Required action
Pull out every line of the listing below where "const" appears.

Data to examine

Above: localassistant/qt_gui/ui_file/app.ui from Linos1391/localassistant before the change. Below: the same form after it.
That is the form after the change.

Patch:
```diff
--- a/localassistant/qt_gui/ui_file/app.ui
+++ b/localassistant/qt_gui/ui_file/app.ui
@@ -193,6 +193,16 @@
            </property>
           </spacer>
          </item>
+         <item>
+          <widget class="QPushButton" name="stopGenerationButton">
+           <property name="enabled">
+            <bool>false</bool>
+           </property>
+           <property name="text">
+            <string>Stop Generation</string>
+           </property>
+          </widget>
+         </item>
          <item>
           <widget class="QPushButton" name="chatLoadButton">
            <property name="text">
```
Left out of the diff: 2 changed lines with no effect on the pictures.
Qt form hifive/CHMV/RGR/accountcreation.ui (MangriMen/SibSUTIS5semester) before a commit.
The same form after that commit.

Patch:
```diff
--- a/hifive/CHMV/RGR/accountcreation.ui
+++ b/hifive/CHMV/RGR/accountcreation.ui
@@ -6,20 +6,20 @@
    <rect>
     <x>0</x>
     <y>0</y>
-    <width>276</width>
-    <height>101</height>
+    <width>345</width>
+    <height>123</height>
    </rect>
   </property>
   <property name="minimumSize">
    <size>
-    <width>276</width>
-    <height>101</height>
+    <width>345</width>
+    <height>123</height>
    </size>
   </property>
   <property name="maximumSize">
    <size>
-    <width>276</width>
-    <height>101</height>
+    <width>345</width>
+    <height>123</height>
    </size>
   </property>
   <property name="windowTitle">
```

--

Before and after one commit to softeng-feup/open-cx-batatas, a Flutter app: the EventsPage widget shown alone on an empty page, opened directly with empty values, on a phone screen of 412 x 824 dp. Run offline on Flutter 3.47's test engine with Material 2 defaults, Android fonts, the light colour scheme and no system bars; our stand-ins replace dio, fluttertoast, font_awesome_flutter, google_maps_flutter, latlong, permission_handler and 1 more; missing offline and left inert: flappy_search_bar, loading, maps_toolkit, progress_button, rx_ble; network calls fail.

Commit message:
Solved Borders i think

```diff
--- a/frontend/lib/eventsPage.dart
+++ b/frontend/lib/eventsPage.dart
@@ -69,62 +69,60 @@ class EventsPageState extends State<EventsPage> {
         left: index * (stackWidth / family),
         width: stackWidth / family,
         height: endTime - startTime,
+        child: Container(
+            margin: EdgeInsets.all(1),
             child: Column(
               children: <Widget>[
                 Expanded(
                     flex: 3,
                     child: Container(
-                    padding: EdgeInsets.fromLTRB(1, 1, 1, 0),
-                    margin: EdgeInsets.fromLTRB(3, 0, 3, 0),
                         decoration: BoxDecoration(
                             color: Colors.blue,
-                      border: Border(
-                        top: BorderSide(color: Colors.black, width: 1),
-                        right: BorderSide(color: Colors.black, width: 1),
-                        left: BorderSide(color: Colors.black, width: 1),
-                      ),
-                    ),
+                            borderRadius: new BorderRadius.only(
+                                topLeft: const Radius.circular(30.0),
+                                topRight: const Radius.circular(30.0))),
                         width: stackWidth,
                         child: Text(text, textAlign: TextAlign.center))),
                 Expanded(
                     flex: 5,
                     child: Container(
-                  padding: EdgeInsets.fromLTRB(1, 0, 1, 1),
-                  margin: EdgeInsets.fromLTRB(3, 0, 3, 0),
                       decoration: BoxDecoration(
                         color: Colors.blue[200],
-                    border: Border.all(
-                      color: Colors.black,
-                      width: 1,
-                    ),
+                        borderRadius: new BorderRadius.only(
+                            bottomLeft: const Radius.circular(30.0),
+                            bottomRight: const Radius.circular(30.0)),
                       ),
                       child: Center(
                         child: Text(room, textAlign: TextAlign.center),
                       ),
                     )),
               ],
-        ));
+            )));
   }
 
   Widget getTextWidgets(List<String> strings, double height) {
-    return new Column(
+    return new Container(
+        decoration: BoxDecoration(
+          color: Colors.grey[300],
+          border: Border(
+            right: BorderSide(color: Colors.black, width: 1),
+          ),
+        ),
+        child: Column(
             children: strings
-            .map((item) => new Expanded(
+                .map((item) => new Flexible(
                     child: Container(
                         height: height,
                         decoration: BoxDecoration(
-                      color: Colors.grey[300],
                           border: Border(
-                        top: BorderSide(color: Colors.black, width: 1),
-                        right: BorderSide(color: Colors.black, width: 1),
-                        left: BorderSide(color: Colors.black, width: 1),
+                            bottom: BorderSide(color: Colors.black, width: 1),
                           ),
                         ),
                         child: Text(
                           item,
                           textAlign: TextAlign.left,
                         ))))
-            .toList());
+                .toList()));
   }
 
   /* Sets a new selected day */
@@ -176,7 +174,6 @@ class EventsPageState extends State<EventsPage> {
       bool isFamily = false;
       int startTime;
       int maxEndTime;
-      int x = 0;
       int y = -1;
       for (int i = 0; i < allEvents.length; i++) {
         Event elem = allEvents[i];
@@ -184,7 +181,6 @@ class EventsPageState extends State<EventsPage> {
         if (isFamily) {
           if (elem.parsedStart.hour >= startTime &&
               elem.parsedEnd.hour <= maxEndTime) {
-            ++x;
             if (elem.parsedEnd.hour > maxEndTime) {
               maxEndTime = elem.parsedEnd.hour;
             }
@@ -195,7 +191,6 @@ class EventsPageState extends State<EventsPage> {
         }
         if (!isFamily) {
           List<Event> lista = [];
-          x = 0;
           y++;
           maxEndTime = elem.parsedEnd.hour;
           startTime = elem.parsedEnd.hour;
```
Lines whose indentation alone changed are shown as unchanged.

--

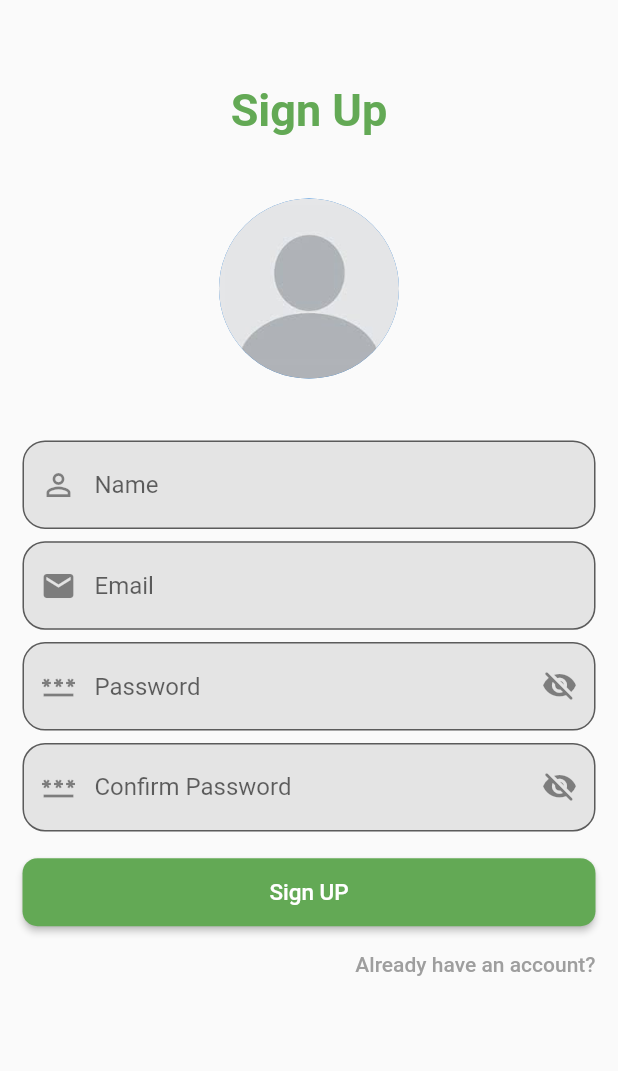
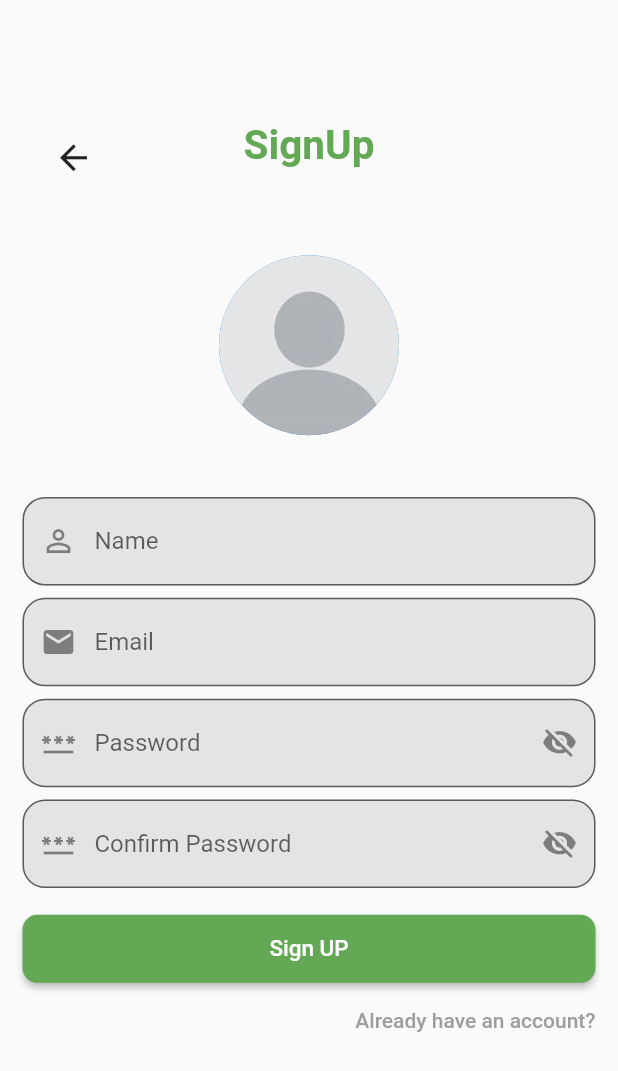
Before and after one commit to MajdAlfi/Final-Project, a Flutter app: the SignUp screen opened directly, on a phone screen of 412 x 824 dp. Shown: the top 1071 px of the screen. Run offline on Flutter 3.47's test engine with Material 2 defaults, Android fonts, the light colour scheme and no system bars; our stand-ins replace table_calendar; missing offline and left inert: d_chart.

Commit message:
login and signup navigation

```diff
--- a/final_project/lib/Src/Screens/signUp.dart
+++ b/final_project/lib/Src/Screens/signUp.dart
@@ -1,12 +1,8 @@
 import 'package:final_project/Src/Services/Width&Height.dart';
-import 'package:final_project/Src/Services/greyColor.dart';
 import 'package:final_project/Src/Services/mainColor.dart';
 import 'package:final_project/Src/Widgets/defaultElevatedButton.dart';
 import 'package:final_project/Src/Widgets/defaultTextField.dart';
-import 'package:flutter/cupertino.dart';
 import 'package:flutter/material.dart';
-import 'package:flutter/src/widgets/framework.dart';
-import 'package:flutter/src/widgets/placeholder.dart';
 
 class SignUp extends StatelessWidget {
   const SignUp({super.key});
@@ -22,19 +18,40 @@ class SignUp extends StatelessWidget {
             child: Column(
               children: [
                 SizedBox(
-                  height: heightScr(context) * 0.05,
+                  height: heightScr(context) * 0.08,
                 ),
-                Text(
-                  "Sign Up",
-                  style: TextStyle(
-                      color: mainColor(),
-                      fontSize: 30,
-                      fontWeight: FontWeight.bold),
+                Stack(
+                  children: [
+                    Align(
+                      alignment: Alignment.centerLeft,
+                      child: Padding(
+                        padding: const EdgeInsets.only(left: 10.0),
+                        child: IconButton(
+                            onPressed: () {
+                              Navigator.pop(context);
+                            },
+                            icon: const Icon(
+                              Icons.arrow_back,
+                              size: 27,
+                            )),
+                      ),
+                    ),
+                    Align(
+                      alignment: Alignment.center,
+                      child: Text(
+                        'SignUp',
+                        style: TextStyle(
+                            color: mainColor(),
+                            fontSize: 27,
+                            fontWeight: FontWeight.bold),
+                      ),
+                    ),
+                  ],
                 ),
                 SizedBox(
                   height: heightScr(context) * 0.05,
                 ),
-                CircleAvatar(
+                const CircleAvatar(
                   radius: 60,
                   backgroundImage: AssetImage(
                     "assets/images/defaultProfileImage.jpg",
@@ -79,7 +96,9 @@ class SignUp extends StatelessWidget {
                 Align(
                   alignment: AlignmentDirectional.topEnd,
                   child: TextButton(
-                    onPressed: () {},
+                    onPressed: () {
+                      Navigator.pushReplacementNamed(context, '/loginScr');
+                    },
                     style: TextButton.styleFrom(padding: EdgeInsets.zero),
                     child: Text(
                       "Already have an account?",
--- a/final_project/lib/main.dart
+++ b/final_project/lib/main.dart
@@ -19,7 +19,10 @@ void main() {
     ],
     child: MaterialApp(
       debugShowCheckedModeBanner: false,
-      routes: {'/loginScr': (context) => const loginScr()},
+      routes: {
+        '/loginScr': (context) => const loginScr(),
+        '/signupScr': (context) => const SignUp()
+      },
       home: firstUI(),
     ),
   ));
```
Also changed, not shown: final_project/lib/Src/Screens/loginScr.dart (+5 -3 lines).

Expected answer
+                                topLeft: const Radius.circular(30.0),
+                                topRight: const Radius.circular(30.0))),
+                            bottomLeft: const Radius.circular(30.0),
+                            bottomRight: const Radius.circular(30.0)),
   const SignUp({super.key});
+                        padding: const EdgeInsets.only(left: 10.0),
+                            icon: const Icon(
+                const CircleAvatar(
-      routes: {'/loginScr': (context) => const loginScr()},
+        '/loginScr': (context) => const loginScr(),
+        '/signupScr': (context) => const SignUp()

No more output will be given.